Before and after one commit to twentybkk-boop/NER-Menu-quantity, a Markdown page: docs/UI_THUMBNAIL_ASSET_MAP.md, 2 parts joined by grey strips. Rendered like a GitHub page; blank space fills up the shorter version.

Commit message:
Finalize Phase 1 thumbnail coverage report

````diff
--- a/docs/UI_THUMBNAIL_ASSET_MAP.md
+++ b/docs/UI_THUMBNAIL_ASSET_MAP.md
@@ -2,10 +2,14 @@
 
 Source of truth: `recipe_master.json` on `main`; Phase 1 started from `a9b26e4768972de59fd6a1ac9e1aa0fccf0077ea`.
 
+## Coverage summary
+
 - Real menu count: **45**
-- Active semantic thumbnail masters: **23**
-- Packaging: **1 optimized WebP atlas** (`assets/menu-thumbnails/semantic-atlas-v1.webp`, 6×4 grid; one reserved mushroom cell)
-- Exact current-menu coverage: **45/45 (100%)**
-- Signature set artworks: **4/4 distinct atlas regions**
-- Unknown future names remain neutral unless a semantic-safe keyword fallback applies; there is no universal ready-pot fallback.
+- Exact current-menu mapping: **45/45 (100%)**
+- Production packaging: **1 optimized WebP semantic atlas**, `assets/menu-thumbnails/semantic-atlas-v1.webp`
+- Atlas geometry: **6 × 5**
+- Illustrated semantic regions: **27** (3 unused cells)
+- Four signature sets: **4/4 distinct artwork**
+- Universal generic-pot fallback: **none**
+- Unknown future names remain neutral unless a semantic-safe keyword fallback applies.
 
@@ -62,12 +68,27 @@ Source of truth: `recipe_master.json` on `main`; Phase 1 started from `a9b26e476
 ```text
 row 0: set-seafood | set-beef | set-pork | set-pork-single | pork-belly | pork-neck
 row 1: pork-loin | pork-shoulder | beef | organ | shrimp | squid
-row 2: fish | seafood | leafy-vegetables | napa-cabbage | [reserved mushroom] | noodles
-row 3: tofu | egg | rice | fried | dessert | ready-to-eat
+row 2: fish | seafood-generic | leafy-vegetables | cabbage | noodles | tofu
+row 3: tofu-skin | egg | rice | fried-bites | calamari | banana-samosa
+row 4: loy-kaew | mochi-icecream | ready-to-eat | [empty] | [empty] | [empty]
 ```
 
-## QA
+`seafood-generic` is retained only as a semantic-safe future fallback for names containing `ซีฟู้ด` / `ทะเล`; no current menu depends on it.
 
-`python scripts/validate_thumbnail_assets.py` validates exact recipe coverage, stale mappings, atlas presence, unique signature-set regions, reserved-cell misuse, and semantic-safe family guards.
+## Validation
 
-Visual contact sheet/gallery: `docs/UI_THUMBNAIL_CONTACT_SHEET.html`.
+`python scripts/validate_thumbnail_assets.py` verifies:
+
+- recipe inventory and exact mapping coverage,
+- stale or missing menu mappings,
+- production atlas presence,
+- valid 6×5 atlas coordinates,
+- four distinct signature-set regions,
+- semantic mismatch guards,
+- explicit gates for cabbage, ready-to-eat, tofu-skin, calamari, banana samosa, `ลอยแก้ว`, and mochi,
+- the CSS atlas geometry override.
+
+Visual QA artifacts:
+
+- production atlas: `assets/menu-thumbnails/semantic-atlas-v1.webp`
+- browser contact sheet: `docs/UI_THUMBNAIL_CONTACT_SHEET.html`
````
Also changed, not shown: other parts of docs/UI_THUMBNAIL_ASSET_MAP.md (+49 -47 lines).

• _The problem_
Each entry above must be repeated word for word.

• _Task answer_
Before and after one commit to twentybkk-boop/NER-Menu-quantity, a Markdown page: docs/UI_THUMBNAIL_ASSET_MAP.md, 2 parts joined by grey strips. Rendered like a GitHub page; blank space fills up the shorter version.

Commit message:
Finalize Phase 1 thumbnail coverage report

````diff
--- a/docs/UI_THUMBNAIL_ASSET_MAP.md
+++ b/docs/UI_THUMBNAIL_ASSET_MAP.md
@@ -2,10 +2,14 @@
 
 Source of truth: `recipe_master.json` on `main`; Phase 1 started from `a9b26e4768972de59fd6a1ac9e1aa0fccf0077ea`.
 
+## Coverage summary
+
 - Real menu count: **45**
-- Active semantic thumbnail masters: **23**
-- Packaging: **1 optimized WebP atlas** (`assets/menu-thumbnails/semantic-atlas-v1.webp`, 6×4 grid; one reserved mushroom cell)
-- Exact current-menu coverage: **45/45 (100%)**
-- Signature set artworks: **4/4 distinct atlas regions**
-- Unknown future names remain neutral unless a semantic-safe keyword fallback applies; there is no universal ready-pot fallback.
+- Exact current-menu mapping: **45/45 (100%)**
+- Production packaging: **1 optimized WebP semantic atlas**, `assets/menu-thumbnails/semantic-atlas-v1.webp`
+- Atlas geometry: **6 × 5**
+- Illustrated semantic regions: **27** (3 unused cells)
+- Four signature sets: **4/4 distinct artwork**
+- Universal generic-pot fallback: **none**
+- Unknown future names remain neutral unless a semantic-safe keyword fallback applies.
 
@@ -62,12 +68,27 @@ Source of truth: `recipe_master.json` on `main`; Phase 1 started from `a9b26e476
 ```text
 row 0: set-seafood | set-beef | set-pork | set-pork-single | pork-belly | pork-neck
 row 1: pork-loin | pork-shoulder | beef | organ | shrimp | squid
-row 2: fish | seafood | leafy-vegetables | napa-cabbage | [reserved mushroom] | noodles
-row 3: tofu | egg | rice | fried | dessert | ready-to-eat
+row 2: fish | seafood-generic | leafy-vegetables | cabbage | noodles | tofu
+row 3: tofu-skin | egg | rice | fried-bites | calamari | banana-samosa
+row 4: loy-kaew | mochi-icecream | ready-to-eat | [empty] | [empty] | [empty]
 ```
 
-## QA
+`seafood-generic` is retained only as a semantic-safe future fallback for names containing `ซีฟู้ด` / `ทะเล`; no current menu depends on it.
 
-`python scripts/validate_thumbnail_assets.py` validates exact recipe coverage, stale mappings, atlas presence, unique signature-set regions, reserved-cell misuse, and semantic-safe family guards.
+## Validation
 
-Visual contact sheet/gallery: `docs/UI_THUMBNAIL_CONTACT_SHEET.html`.
+`python scripts/validate_thumbnail_assets.py` verifies:
+
+- recipe inventory and exact mapping coverage,
+- stale or missing menu mappings,
+- production atlas presence,
+- valid 6×5 atlas coordinates,
+- four distinct signature-set regions,
+- semantic mismatch guards,
+- explicit gates for cabbage, ready-to-eat, tofu-skin, calamari, banana samosa, `ลอยแก้ว`, and mochi,
+- the CSS atlas geometry override.
+
+Visual QA artifacts:
+
+- production atlas: `assets/menu-thumbnails/semantic-atlas-v1.webp`
+- browser contact sheet: `docs/UI_THUMBNAIL_CONTACT_SHEET.html`
````
Also changed, not shown: other parts of docs/UI_THUMBNAIL_ASSET_MAP.md (+49 -47 lines).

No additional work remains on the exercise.